One sip in and the tunnel vision begins.
My eyes involuntarily glaze over as I let my body enjoy coming home; a blank Word Doc in front of me, sing-along-metal, my alcohol and me.
The glass feels heavy in my unsteady hand. My last sip still lingers on my lips as I take another and disappear inside the warmth of my own, private oblivion. There’s nothing in that place, just me, the music, and the dark. My head-voice even sits down to enjoy the silence.
I lean back into the sumptuous pleather chair, close my eyes and do the footparts of the drums. Gently.
As the alcohol level in my glass diminishes, so too does my footdrumming until I am barely lifting a couple of toes from the ground every minute or so. We’ve moved from the warm place to the quiet place, where vision begins to blur, the number of blinks increase and my brain is happy to be hearing the voices of other people, respite from mine.
Memory-songs interrupt the silence, jarring me back to people and places from long ago. Being driven to the first day of my job trial by Sonja, a moment that changed my life, resulting in me moving out of my family home via a phone call from Sydney, telling them I got the job and had to start on Monday.
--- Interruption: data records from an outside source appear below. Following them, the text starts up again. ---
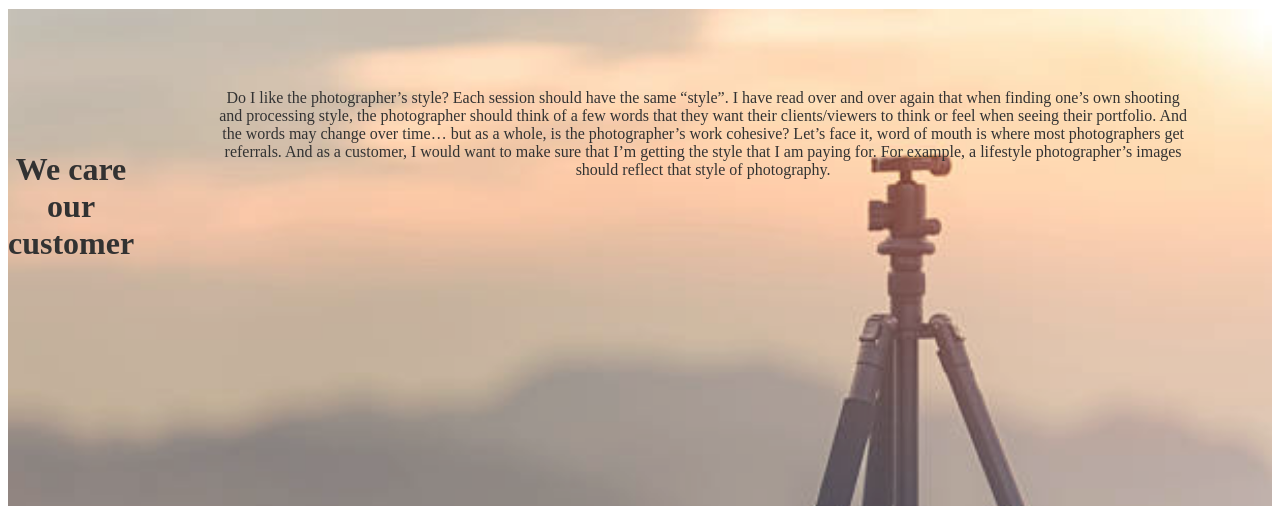
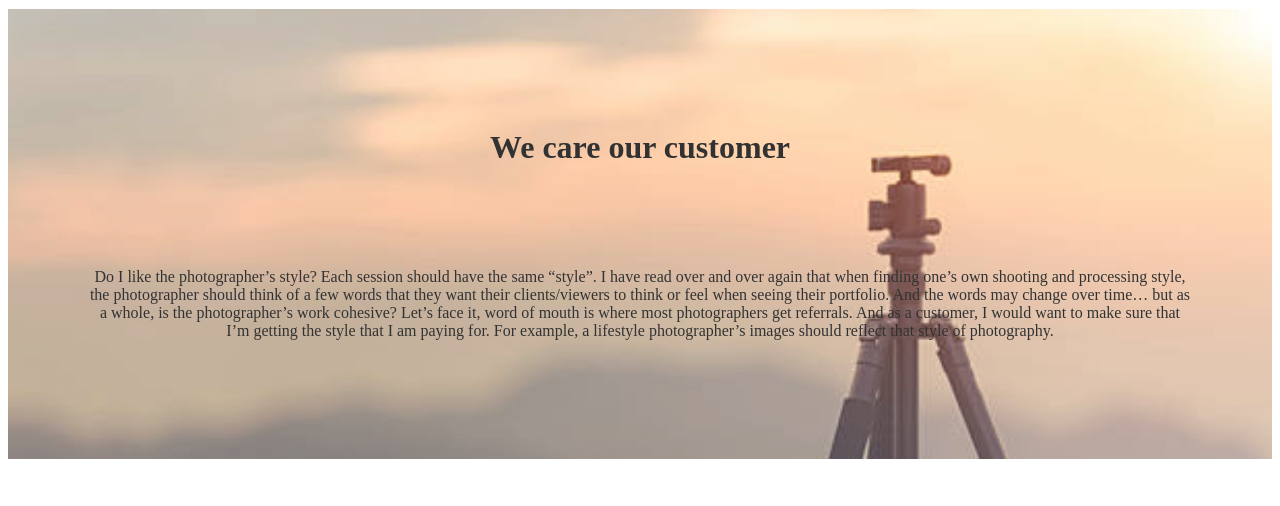
Before and after one commit to HasanMamun4545/influencer, a plain HTML site: page index.html in a window 1280 px wide. Shown: the part 1932-2438 px from the top of the page. Drawn offline with Linux system fonts and the light colour scheme.

Commit message:
first commit

```diff
--- a/index.html
+++ b/index.html
@@ -124,9 +124,9 @@
         <a class="more" target="_blank" href="https://www.linkedin.com/in/hasan-mamun-63744a204/"><b>See more</b><i class="arrow"></i> </a>
 
     </div>
-    <div class="promote flex">
+    <div class="promote">
         <h1>We care our customer</h1>
-        <article class="flex">
+        <article >
             Do I like the photographer’s style? Each session should have the same “style”. I have read over and over again that when finding one’s own shooting and processing style, the photographer should think of a few words that they want their clients/viewers to think or feel when seeing their portfolio.  And the words may change over time… but as a whole, is the photographer’s work cohesive? Let’s face it, word of mouth is where most photographers get referrals. And as a customer, I would want to make sure that I’m getting the style that I am paying for. For example, a lifestyle photographer’s images should reflect that style of photography.
         </article>
     </div>
--- a/style.css
+++ b/style.css
@@ -140,7 +140,7 @@ color: orange;
     opacity: 0.8;
       width: 100%;
       margin-top: 30px;
-      height: 500px;
+      height: 450px;
   }
   .promote h1{
       padding-top: 120px;
@@ -148,7 +148,7 @@ color: orange;
       color: rgb(0, 0, 0);
   }
   article{
-      padding-left: 80px;
+
       padding: 80px 80px 80px 80px;
       text-align: center;
       color: rgb(0, 0, 0);
```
My essentials were posted down in cardboard post boxes, and driven down to me by my heartbroken parents. None of us had had any time to say goodbye. Instead we did it in the driveway of that rundown little house in Sackville Street, mum’s pain radiating from her uncontrollably.
I spent many of the following nights waiting until my boyfriend’s breathing turned into a gentle snore, before allowing myself to cry myself to sleep. I couldn’t even think of my brother’s name, or the nickname I’d called him since he created his own name when he was 2. If I even thought that name, public or alone, the uncontrollable sobs would shake my body until I could no longer hold it in, releasing it in an undignified choke-hiccup.
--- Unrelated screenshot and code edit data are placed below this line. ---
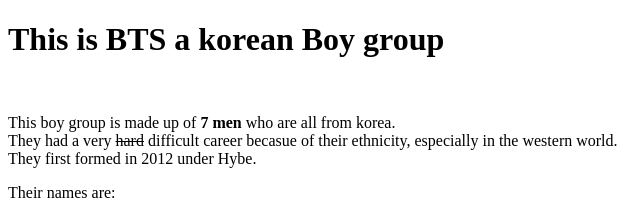
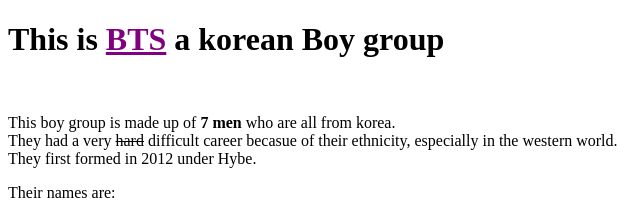
Before and after one commit to nnemaduako15/Basic-Code-2, a plain HTML site: page index.html in a window 1280 px wide. Shown: the top 215 px of the page, 0-640 px from the left. Drawn offline with Linux system fonts and the light colour scheme.

Commit message:
first commit

```diff
--- a/index.html
+++ b/index.html
@@ -5,6 +5,12 @@
     <meta name="viewport" content="width=device-width, initial-scale=1.0">
     <title>BTS</title>
 </head>
+<style>
+strong {
+    color: purple;
+    text-decoration: underline;
+}
+</style>
 
 <body>
     <h1>This is <strong>BTS</strong> a korean Boy group</h1>
```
Moving back to this town gave me a couple more years with my now grown up little brother. Now that he’s gone off to design his own adventure, I find myself back in that place, losing a couple of silent little tears each time I think of him in pain or heartbreak. At least I’m not sobbing, so that’s progress.
A third of the way through my third glass and my maudlin recollections have run their course, and let me float back to the closed-eyes silence and escape-sounds. My singing begins as a soft accompaniment, but quickly turns into the lead, and before I know it, I’m in front of the mirror, serenading a fake audience who simply adore me.
This is where the remainder of my night will find me, creating my own music videos and wondering why this hasn’t been turned into a reality TV show already.
This third glass drains quickly and my unsteady feet and vision war with my euphoria. Nine times out of every ten, euphoria wins and a fourth, fifth, sixth glass gets drained while I fall too far down the rabbit hole, my hands scrabbling at the walls for some way to stop before I land at the bottom, shattering the precious things that lie there.
Thankfully, the cloud of my bed calls to me much louder than a night lost in the bottle and I go to bed with my music, my darkness and myself.